What followed was even more eye-catching. At the FIFA U-17 Women’s World Cup New Zealand 2008 she scored four times on the North Koreans’ march to the title, finishing third in the race for the adidas Golden Shoe, awarded to the competition’s leading goalscorer.
Yet, having embarked on what seemed destined to be a successful career as an attacking midfielder, Myong Hwa was then forced to make an unexpected adjustment. Though selected for the FIFA U-20 Women’s World Cup Germany 2010, she suddenly found herself switched to a holding role, just in front of the defence.
“Up to then I’d always played in attacking positions, but the coaches who were in charge at the time saw a place for me as a more withdrawn midfielder,” she told FIFA.com. “They felt I could do a job defending and distributing the ball from the back because I was a good passer and could read the game well.”
Such were her all-round the abilities that the change seemed to be a logical one. As Myong Hwa bashfully explained, however, things did not turn out as planned: “The problem was that I made too many mistakes at that tournament because I just wasn’t used to playing that role. I kept shooting off into attack and forgetting about my main job, which was to defend.”
Though Germany 2010 proved to be a major disappointment, Myong Hwa, who was still only 15 at the time, was mature enough to draw some conclusions from the experience.
“I realised that I couldn’t put pressure on myself and that I’d get used to things in time.

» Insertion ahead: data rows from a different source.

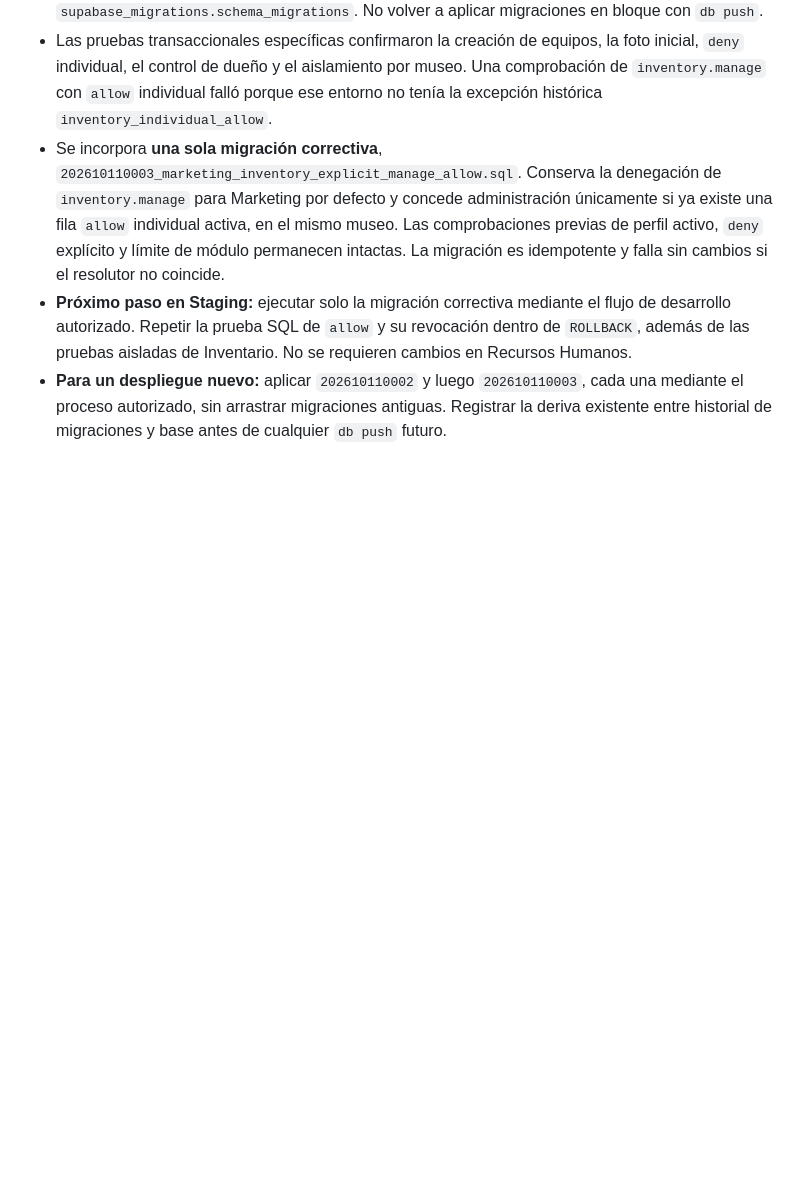
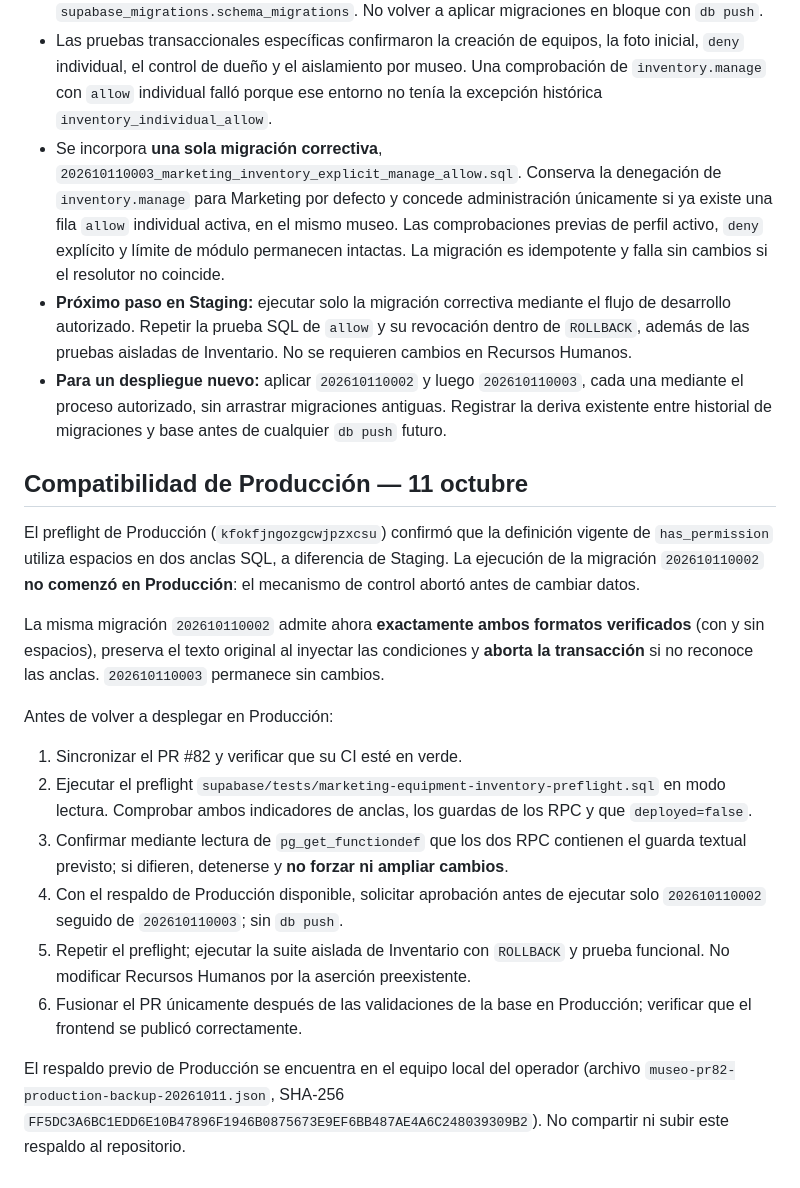
Before and after one commit to guillermotorresproductor/Museo_Admin_v4, a Markdown page: docs/changes/20261011_equipment_inventory_marketing_mobile_photos.md, the part around the change. Drawn GitHub-style; blank space fills up the shorter version.

Commit message:
Document Production resolver compatibility gate and authorized minimal deployment

```diff
--- a/docs/changes/20261011_equipment_inventory_marketing_mobile_photos.md
+++ b/docs/changes/20261011_equipment_inventory_marketing_mobile_photos.md
@@ -55,3 +55,21 @@ GitHub Actions: suite específica en `.github/workflows/marketing-equipment-inve
 - Se incorpora **una sola migración correctiva**, `202610110003_marketing_inventory_explicit_manage_allow.sql`. Conserva la denegación de `inventory.manage` para Marketing por defecto y concede administración únicamente si ya existe una fila `allow` individual activa, en el mismo museo. Las comprobaciones previas de perfil activo, `deny` explícito y límite de módulo permanecen intactas. La migración es idempotente y falla sin cambios si el resolutor no coincide.
 - **Próximo paso en Staging:** ejecutar solo la migración correctiva mediante el flujo de desarrollo autorizado. Repetir la prueba SQL de `allow` y su revocación dentro de `ROLLBACK`, además de las pruebas aisladas de Inventario. No se requieren cambios en Recursos Humanos.
 - **Para un despliegue nuevo:** aplicar `202610110002` y luego `202610110003`, cada una mediante el proceso autorizado, sin arrastrar migraciones antiguas. Registrar la deriva existente entre historial de migraciones y base antes de cualquier `db push` futuro.
+
+
+## Compatibilidad de Producción — 11 octubre
+
+El preflight de Producción (`kfokfjngozgcwjpzxcsu`) confirmó que la definición vigente de `has_permission` utiliza espacios en dos anclas SQL, a diferencia de Staging. La ejecución de la migración `202610110002` **no comenzó en Producción**: el mecanismo de control abortó antes de cambiar datos.
+
+La misma migración `202610110002` admite ahora **exactamente ambos formatos verificados** (con y sin espacios), preserva el texto original al inyectar las condiciones y **aborta la transacción** si no reconoce las anclas. `202610110003` permanece sin cambios.
+
+Antes de volver a desplegar en Producción:
+
+1. Sincronizar el PR #82 y verificar que su CI esté en verde.
+2. Ejecutar el preflight `supabase/tests/marketing-equipment-inventory-preflight.sql` en modo lectura. Comprobar ambos indicadores de anclas, los guardas de los RPC y que `deployed=false`.
+3. Confirmar mediante lectura de `pg_get_functiondef` que los dos RPC contienen el guarda textual previsto; si difieren, detenerse y **no forzar ni ampliar cambios**.
+4. Con el respaldo de Producción disponible, solicitar aprobación antes de ejecutar solo `202610110002` seguido de `202610110003`; sin `db push`.
+5. Repetir el preflight; ejecutar la suite aislada de Inventario con `ROLLBACK` y prueba funcional. No modificar Recursos Humanos por la aserción preexistente.
+6. Fusionar el PR únicamente después de las validaciones de la base en Producción; verificar que el frontend se publicó correctamente.
+
+El respaldo previo de Producción se encuentra en el equipo local del operador (archivo `museo-pr82-production-backup-20261011.json`, SHA-256 `FF5DC3A6BC1EDD6E10B47896F1946B0875673E9EF6BB487AE4A6C248039309B2`). No compartir ni subir este respaldo al repositorio.
```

What I needed to do was play more,” she added, pointing to her appearances at last year’s FIFA Women’s World Cup™ in Germany and at the Women’s Olympic Football Tournament London 2012. “I came to understand what my job was in the next few tournaments. I knew that I had to defend first and organise our attacks. That’s in my mind all the time now.”
Watching Barcelona matches also helped her develop her new craft, one pursued to perfection by Barça lynchpin Xavi: “He’s an extremely intelligent player. He always makes himself available, passes well and knows how to build moves. He knows his role in the team and sticks to his style of play. I think that’s important and it’s something I try and copy.”
Now wearing the No8 shirt, the converted defensive midfielder has shown that the long, hard process she has been through was all worthwhile. Confident of her capacities at Japan 2012, she has proved exceptional in shielding her defence and bringing the ball out from deep positions.
An example of that came in the decisive group match against Canada, when she had a direct hand in setting up her side’s opening goal, winning the ball at the back and providing an expert assist for Kim Un Hwa. “She’s an important part of the team,” confirmed Korea DPR coach Sun Ui Gun. “The job she does gives the players up front the freedom to attack.”
Now more seldom seen in forward positions and working much harder for a side that has already amassed 15 goals in Japan, Myong Hwa is essential to the balance of the North Korean line-up. A secret weapon with a formidable bank of experience, she is sure to prove vital in the rest of the campaign.
“I don’t mind defending, but that attacking instinct is still in me,” she concluded with a smile. “I’m going to carry on playing my game but if the opportunity arises, I’m going to get forward. I think about scoring all the time.”
The message for USA, Korea DPR’s opponents in Friday’s quarter-final in Saitama, is clear: as well as keeping one eye on the opposition forwards, they will be well advised to watch out for the elegant ball-player stepping up from deep.